33. The Committee encourages the State party to ratify the Optional Protocol to the Convention on the Elimination of All Forms of Discrimination against Women and to accept, as soon as possible, the amendment to article 20, paragraph 1, of the Convention concerning the meeting time of the Committee.
34. The Committee requests the State party to ensure the wide participation of all ministries and public bodies in, and to consult with other non-governmental organizations in addition to the National Union of Eritrean Women during, the preparation of its next report. It encourages the State party to involve Parliament in a discussion of the report before its submission to the Committee.
35. The Committee urges the State party to utilize fully in its implementation of the obligations under the Convention, the Beijing Declaration and Platform for Action which reinforce the provisions of the Convention, and requests the State party to include information thereon in its next periodic report.
36. The Committee also emphasizes that a full and effective implementation of the Convention is indispensable for achieving the Millennium Development Goals. It calls for the integration of a gender perspective and the explicit reflection of the provisions of the Convention in all efforts aimed at the achievement of the Millennium Development Goals and requests the State party to include information thereon in its next periodic report.
37. The Committee notes that States’ adherence to the seven major international human rights instruments enhances the enjoyment by women of their human rights and fundamental freedoms in all aspects of life.

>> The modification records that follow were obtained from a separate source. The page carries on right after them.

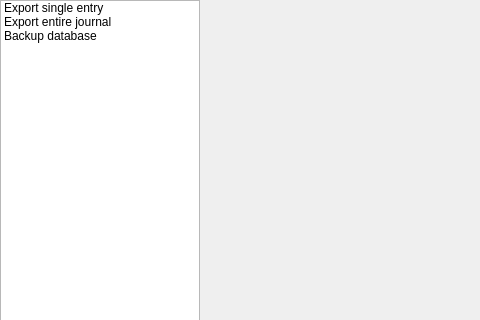
Before: the Qt Designer form ui/entryexporter.ui in pwizard2/robojournal, drawn with Qt 5; both pictures show x 0 to 480 and y 0 to 320 of the 609 by 463 pixel window.
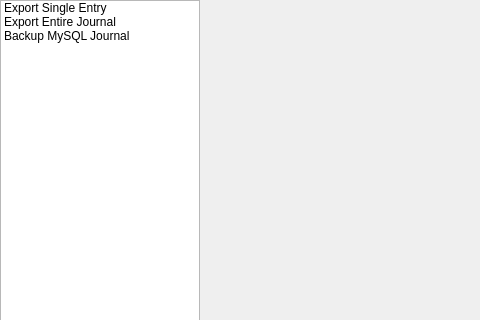
After: the same form once the commit is applied. Icons and pictures are not drawn.

Commit message: added new images to export.html

The edit to the form file:
```diff
--- a/ui/entryexporter.ui
+++ b/ui/entryexporter.ui
@@ -51,7 +51,7 @@
      </property>
      <item>
       <property name="text">
-       <string>Export single entry</string>
+       <string>Export Single Entry</string>
       </property>
       <property name="icon">
        <iconset resource="../images.qrc">
@@ -60,7 +60,7 @@
      </item>
      <item>
       <property name="text">
-       <string>Export entire journal</string>
+       <string>Export Entire Journal</string>
       </property>
       <property name="icon">
        <iconset resource="../images.qrc">
@@ -69,7 +69,7 @@
      </item>
      <item>
       <property name="text">
-       <string>Backup database</string>
+       <string>Backup MySQL Journal</string>
       </property>
       <property name="icon">
        <iconset resource="../images.qrc">
```
Left out of the diff: 15 changed lines with no effect on the pictures. The commit also changes 8 other files.
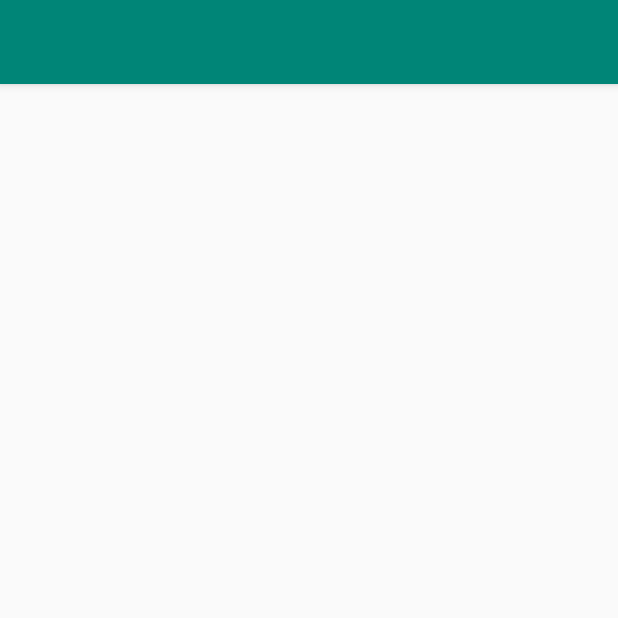
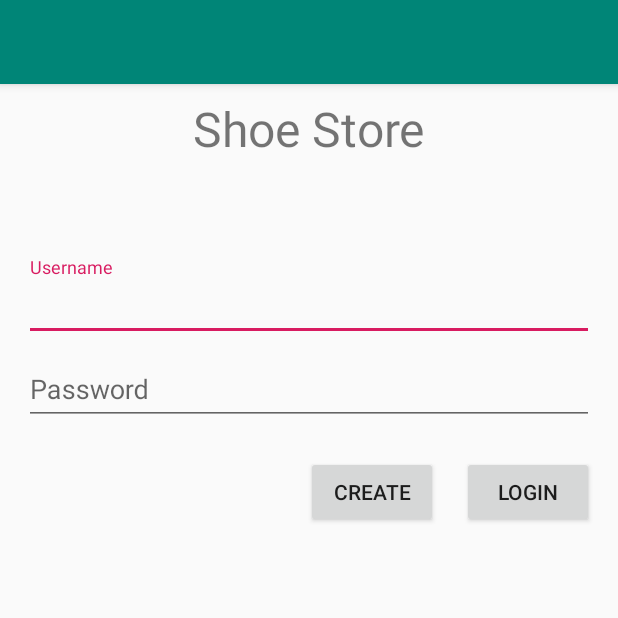
Before and after one commit to mavener/ShoeStore, an Android app: the screen it shows after launch (MainActivity), on a phone screen of 412 x 824 dp, the top half of it. Run offline under Robolectric (Android 15) with nearby library versions, the phone set to English and light mode, and no system bars; our stand-ins replace Timber, data binding.

Commit message:
- LoginScreen Done - Buttons navigate to second screen

```diff
--- a/app/src/main/java/com/udacity/shoestore/screens/login/LoginFragment.kt
+++ b/app/src/main/java/com/udacity/shoestore/screens/login/LoginFragment.kt
@@ -1,7 +1,43 @@
 package com.udacity.shoestore.screens.login
 
+import android.os.Bundle
+import android.view.LayoutInflater
+import android.view.View
+import android.view.ViewGroup
+import android.widget.Toast
 import androidx.fragment.app.Fragment
+import androidx.lifecycle.Observer
+import androidx.lifecycle.ViewModelProvider
+import androidx.navigation.fragment.NavHostFragment
+import com.udacity.shoestore.databinding.LoginFragmentBinding
 
 class LoginFragment : Fragment() {
 
+    private lateinit var viewModel: LoginViewModel
+    private lateinit var binding : LoginFragmentBinding
+
+    override fun onCreateView(
+        inflater: LayoutInflater,
+        container: ViewGroup?,
+        savedInstanceState: Bundle?
+    ): View {
+
+        viewModel = ViewModelProvider(this).get(LoginViewModel::class.java)
+
+        binding = LoginFragmentBinding.inflate(inflater, container, false)
+
+        binding.loginViewModel = viewModel
+        binding.lifecycleOwner = this
+
+        viewModel.eventLoginOrCreate.observe(viewLifecycleOwner, Observer { eventLoginOrCreate ->
+            if (eventLoginOrCreate) {
+                val action = LoginFragmentDirections.actionLoginFragmentToWelcomeFragment()
+                NavHostFragment.findNavController(this).navigate(action)
+                viewModel.onLoginOrCreateDone()
+            }
+        })
+
+        return binding.root
+    }
+
 }
--- /dev/null
+++ b/app/src/main/java/com/udacity/shoestore/screens/login/LoginViewModel.kt
@@ -0,0 +1,23 @@
+package com.udacity.shoestore.screens.login
+
+import androidx.lifecycle.LiveData
+import androidx.lifecycle.MutableLiveData
+import androidx.lifecycle.ViewModel
+
+class LoginViewModel : ViewModel() {
+
+    private val _eventLoginOrCreate = MutableLiveData<Boolean>(false)
+    val eventLoginOrCreate: LiveData<Boolean>
+        get() = _eventLoginOrCreate
+
+
+
+    fun onLoginOrCreate() {
+        _eventLoginOrCreate.value = true
+    }
+
+    fun onLoginOrCreateDone() {
+        _eventLoginOrCreate.value = false
+    }
+
+}
--- a/app/src/main/res/layout/login_fragment.xml
+++ b/app/src/main/res/layout/login_fragment.xml
@@ -1,17 +1,89 @@
 <?xml version="1.0" encoding="utf-8"?>
 <layout xmlns:android="http://schemas.android.com/apk/res/android"
-    xmlns:tools="http://schemas.android.com/tools">
+    xmlns:app="http://schemas.android.com/apk/res-auto"
+    xmlns:tools="http://schemas.android.com/tools"
+    tools:context=".screens.welcome.WelcomeFragment">
+
+    <data>
+
+        <variable
+            name="loginViewModel"
+            type="com.udacity.shoestore.screens.login.LoginViewModel" />
+    </data>
+
 
     <androidx.constraintlayout.widget.ConstraintLayout
+        android:id="@+id/login_layout"
         android:layout_width="match_parent"
-        android:layout_height="match_parent"
-        android:id="@+id/login_layout"
-        >
+        android:layout_height="match_parent">
 
         <TextView
+            android:id="@+id/shoe_store_text_view"
+            android:layout_width="wrap_content"
+            android:layout_height="wrap_content"
+            android:layout_marginTop="64dp"
+            android:text="Shoe Store"
+            android:textSize="32sp"
+            app:layout_constraintBottom_toTopOf="@id/username_text_input"
+            app:layout_constraintEnd_toEndOf="parent"
+            app:layout_constraintStart_toStartOf="parent"
+            app:layout_constraintTop_toTopOf="parent"/>
+
+        <com.google.android.material.textfield.TextInputLayout
+            android:id="@+id/username_text_input"
+            style="@style/Input"
+            android:layout_marginTop="64dp"
+            android:hint="@string/username"
+            app:layout_constraintBottom_toTopOf="@+id/password_text_input"
+            app:layout_constraintEnd_toEndOf="parent"
+            app:layout_constraintStart_toStartOf="parent"
+            app:layout_constraintTop_toBottomOf="@id/shoe_store_text_view"
+            app:layout_constraintVertical_chainStyle="packed">
+
+            <com.google.android.material.textfield.TextInputEditText
+                android:id="@+id/username_edit_text"
+                android:layout_width="match_parent"
+                android:layout_height="wrap_content" />
+        </com.google.android.material.textfield.TextInputLayout>
+
+        <com.google.android.material.textfield.TextInputLayout
+            android:id="@+id/password_text_input"
+            style="@style/Input"
             android:layout_width="match_parent"
-            android:layout_height="match_parent"
-            tools:text="text"/>
+            android:layout_height="wrap_content"
+            android:hint="@string/password"
+            app:errorEnabled="true"
+            app:layout_constraintEnd_toEndOf="parent"
+            app:layout_constraintStart_toStartOf="parent"
+            app:layout_constraintTop_toBottomOf="@+id/username_text_input">
+
+            <com.google.android.material.textfield.TextInputEditText
+                android:id="@+id/password_edit_text"
+                android:layout_width="match_parent"
+                android:layout_height="wrap_content"
+                android:inputType="textPassword" />
+        </com.google.android.material.textfield.TextInputLayout>
+
+        <Button
+            android:id="@+id/login_button"
+            android:layout_width="wrap_content"
+            android:layout_height="wrap_content"
+            android:layout_marginEnd="16dp"
+            android:onClick="@{() -> loginViewModel.onLoginOrCreate()}"
+            android:text="Login"
+            app:layout_constraintEnd_toEndOf="parent"
+            app:layout_constraintTop_toBottomOf="@id/password_text_input" />
+
+        <Button
+            android:id="@+id/create_button"
+            android:layout_width="wrap_content"
+            android:layout_height="wrap_content"
+            android:layout_marginEnd="16dp"
+            android:onClick="@{() -> loginViewModel.onLoginOrCreate()}"
+            android:text="Create"
+            app:layout_constraintEnd_toStartOf="@id/login_button"
+            app:layout_constraintTop_toBottomOf="@id/password_text_input" />
+
 
     </androidx.constraintlayout.widget.ConstraintLayout>
 </layout>
--- a/app/src/main/res/navigation/main_navigation.xml
+++ b/app/src/main/res/navigation/main_navigation.xml
@@ -1,10 +1,27 @@
 <?xml version="1.0" encoding="utf-8"?>
 <navigation xmlns:android="http://schemas.android.com/apk/res/android"
-    xmlns:app="http://schemas.android.com/apk/res-auto" android:id="@+id/main_navigation"
-    app:startDestination="@id/loginFragment">
+    xmlns:app="http://schemas.android.com/apk/res-auto"
+    xmlns:tools="http://schemas.android.com/tools"
+    android:id="@+id/main_navigation"
+    app:startDestination="@id/loginFragment"
+
+    >
 
     <fragment
         android:id="@+id/loginFragment"
         android:name="com.udacity.shoestore.screens.login.LoginFragment"
-        android:label="LoginFragment" />
+        android:label="LoginFragment"
+        tools:layout="@layout/login_fragment" >
+        <action
+            android:id="@+id/action_loginFragment_to_welcomeFragment"
+            app:destination="@id/welcomeFragment" />
+    </fragment>
+
+    <fragment
+        android:id="@+id/welcomeFragment"
+        android:name="com.udacity.shoestore.screens.welcome.WelcomeFragment"
+        android:label="WelcomeFragment"
+        tools:layout="@layout/welcome_fragment"
+        />
+
 </navigation>
--- a/app/src/main/res/values/strings.xml
+++ b/app/src/main/res/values/strings.xml
@@ -1,3 +1,5 @@
 <resources>
     <string name="app_name">ShoeStore</string>
+    <string name="password">Password</string>
+    <string name="username">Username</string>
 </resources>
--- a/app/src/main/res/values/styles.xml
+++ b/app/src/main/res/values/styles.xml
@@ -16,4 +16,12 @@
 
     <style name="AppTheme.PopupOverlay" parent="ThemeOverlay.AppCompat.Light" />
 
+    <style name="Input">
+        <item name="android:layout_width">match_parent</item>
+        <item name="android:layout_height">wrap_content</item>
+        <item name="android:layout_marginBottom">16dp</item>
+        <item name="android:layout_marginLeft">16dp</item>
+        <item name="android:layout_marginRight">16dp</item>
+    </style>
+
 </resources>
```
Also changed, not shown: app/build.gradle (+8 -0 lines), app/src/main/java/com/udacity/shoestore/screens/welcome/WelcomeFragment.kt (added, +32 -0 lines), app/src/main/java/com/udacity/shoestore/screens/welcome/WelcomeViewModel.kt (added, +7 -0 lines), app/src/main/res/layout/welcome_fragment.xml (added, +45 -0 lines).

Therefore, the Committee encourages the Government of Eritrea to consider ratifying the treaties to which it is not yet a party, namely, the Convention against Torture and Other Cruel, Inhuman or Degrading Treatment or Punishment and the International Convention on the Protection of the Rights of All Migrant Workers and Members of Their Families.
38. The Committee requests the wide dissemination in Eritrea of the present concluding comments in order to make the people of Eritrea, including government officials, politicians, parliamentarians and women’s and human- rights organizations, aware of the steps that have been taken to ensure de jure and de facto equality of women, as well as the further steps that are required in that regard. The Committee requests the State party to continue to disseminate widely, in particular to women’s and human-rights organizations, the Convention, the Optional Protocol thereto, the Committee’s general recommendations, the Beijing Declaration and Platform for Action and the outcome of the twenty-third special session of the General Assembly, entitled “Women 2000: gender equality, development and peace for the twenty-first century”.
39. The Committee requests the State party to respond to the concerns expressed in the present concluding comments in its fourth periodic report under article 18 of the Convention, which is due in October 2008.
 The International Covenant on Economic, Social and Cultural Rights, the International Covenant on Civil and Political Rights, the International Convention on the Elimination of All Forms of Racial Discrimination, the Convention on the Elimination of All Forms of Discrimination against Women, the Convention against Torture and Other Cruel, Inhuman or Degrading Treatment or Punishment, the Convention on the Rights of the Child and the International Convention on the Protection of the Rights of All Migrant Workers and Members of Their Families.